Segment Start: Supplied entries
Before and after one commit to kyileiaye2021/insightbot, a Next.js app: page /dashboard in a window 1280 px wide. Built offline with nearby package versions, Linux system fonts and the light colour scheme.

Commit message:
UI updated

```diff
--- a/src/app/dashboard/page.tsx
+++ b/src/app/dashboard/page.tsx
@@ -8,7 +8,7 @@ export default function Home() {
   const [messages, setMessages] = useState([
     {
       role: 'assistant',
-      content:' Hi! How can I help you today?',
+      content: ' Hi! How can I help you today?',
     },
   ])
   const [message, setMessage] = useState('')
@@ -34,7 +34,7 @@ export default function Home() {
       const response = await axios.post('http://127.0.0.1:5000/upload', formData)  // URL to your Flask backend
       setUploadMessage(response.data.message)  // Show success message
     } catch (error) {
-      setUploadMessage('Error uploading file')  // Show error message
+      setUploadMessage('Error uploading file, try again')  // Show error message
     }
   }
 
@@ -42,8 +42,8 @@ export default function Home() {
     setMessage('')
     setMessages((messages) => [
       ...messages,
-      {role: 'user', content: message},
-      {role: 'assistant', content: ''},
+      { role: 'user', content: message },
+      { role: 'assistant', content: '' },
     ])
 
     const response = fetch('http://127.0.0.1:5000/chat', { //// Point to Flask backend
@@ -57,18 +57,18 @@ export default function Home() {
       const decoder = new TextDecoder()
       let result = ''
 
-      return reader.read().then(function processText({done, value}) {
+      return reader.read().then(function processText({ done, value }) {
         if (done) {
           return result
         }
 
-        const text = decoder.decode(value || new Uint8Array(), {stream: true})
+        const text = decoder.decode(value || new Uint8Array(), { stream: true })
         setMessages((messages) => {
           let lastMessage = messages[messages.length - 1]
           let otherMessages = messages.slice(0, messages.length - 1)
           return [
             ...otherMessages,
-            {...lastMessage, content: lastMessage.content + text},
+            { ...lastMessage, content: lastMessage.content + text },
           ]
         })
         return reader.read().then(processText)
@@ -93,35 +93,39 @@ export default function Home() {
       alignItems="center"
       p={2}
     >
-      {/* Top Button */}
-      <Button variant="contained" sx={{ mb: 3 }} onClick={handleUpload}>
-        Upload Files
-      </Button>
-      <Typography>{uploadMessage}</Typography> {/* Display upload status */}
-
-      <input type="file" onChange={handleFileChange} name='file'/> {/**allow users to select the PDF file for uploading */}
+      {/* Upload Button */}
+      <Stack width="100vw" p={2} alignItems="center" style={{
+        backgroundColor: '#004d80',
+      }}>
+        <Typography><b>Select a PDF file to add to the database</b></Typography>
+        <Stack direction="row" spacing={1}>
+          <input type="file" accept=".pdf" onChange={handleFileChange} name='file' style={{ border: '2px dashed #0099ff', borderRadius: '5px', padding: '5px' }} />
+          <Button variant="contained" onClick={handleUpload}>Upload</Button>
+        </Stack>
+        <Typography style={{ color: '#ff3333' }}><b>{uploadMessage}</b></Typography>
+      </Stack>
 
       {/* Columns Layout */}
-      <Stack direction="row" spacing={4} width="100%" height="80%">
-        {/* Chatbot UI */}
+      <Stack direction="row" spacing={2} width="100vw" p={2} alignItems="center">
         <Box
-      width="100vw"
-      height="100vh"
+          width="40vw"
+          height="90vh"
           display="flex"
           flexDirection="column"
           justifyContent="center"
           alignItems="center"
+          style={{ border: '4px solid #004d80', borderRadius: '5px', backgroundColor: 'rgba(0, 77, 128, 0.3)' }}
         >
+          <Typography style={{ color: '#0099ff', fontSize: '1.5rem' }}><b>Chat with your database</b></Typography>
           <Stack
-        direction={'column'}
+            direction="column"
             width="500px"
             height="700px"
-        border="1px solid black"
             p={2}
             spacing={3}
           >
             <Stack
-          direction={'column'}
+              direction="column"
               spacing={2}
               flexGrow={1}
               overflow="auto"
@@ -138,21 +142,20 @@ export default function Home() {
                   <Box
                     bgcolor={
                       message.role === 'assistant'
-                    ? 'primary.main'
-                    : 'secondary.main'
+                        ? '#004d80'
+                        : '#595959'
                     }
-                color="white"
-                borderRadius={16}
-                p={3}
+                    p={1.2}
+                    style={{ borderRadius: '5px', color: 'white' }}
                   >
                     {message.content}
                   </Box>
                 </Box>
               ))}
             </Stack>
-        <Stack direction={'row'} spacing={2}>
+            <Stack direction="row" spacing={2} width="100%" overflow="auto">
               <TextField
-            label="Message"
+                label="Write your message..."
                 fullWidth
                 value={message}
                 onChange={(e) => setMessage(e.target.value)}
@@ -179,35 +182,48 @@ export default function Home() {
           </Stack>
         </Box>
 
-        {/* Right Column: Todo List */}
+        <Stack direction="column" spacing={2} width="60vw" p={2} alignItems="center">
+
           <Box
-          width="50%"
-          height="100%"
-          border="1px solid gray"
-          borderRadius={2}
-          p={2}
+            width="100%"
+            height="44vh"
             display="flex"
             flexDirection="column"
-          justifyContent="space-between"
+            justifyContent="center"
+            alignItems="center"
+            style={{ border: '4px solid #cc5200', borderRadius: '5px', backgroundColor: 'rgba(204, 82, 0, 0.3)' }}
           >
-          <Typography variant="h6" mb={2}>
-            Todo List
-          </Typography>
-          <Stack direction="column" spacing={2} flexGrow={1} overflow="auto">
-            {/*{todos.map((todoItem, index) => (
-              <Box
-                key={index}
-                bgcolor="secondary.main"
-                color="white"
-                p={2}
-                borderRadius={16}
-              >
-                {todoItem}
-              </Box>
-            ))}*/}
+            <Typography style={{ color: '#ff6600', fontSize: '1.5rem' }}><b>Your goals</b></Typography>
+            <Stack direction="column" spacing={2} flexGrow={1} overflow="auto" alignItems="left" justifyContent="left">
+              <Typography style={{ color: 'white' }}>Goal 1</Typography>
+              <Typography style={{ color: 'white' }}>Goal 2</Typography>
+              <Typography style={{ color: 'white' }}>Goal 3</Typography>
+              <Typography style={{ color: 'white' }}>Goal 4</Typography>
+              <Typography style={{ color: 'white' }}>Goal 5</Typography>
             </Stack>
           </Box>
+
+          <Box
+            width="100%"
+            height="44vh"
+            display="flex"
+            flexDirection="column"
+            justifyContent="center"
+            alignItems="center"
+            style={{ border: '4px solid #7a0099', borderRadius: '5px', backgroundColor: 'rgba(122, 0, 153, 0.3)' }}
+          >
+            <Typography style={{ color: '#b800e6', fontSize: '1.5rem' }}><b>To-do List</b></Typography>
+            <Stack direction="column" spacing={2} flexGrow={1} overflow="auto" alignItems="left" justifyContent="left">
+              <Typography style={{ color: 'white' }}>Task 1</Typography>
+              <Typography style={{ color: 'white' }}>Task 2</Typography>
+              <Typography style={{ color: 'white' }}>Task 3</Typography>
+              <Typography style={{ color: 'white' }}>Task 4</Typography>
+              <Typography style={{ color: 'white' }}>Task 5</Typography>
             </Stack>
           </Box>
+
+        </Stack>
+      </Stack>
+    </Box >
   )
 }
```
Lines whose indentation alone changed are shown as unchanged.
Segment End: Supplied entries
**Work instructions**
Copy out every line of the data that includes "name".

**Result for this exercise**
-      <input type="file" onChange={handleFileChange} name='file'/> {/**allow users to select the PDF file for uploading */}
+          <input type="file" accept=".pdf" onChange={handleFileChange} name='file' style={{ border: '2px dashed #0099ff', borderRadius: '5px', padding: '5px' }} />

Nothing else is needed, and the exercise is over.